### Problem description
Return every line of the records that includes the string "fibroblasts".

Web interface edit records
= = = =

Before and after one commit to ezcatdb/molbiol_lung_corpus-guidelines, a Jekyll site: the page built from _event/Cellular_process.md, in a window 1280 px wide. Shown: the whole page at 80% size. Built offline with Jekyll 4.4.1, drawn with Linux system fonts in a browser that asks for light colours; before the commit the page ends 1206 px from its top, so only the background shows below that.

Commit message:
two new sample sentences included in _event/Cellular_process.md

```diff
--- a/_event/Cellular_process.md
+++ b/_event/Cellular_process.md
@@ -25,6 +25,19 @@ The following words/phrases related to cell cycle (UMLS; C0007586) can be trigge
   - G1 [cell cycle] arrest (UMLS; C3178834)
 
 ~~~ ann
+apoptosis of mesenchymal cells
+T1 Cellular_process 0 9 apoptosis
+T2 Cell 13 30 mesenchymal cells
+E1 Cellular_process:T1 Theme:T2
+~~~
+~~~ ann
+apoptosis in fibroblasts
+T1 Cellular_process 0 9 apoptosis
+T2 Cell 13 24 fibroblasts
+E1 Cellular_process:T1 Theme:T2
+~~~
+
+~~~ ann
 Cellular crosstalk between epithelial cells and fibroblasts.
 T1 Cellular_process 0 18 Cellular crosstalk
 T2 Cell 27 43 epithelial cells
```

= = = =

### Solution to this task
+apoptosis in fibroblasts
+T2 Cell 13 24 fibroblasts
 Cellular crosstalk between epithelial cells and fibroblasts.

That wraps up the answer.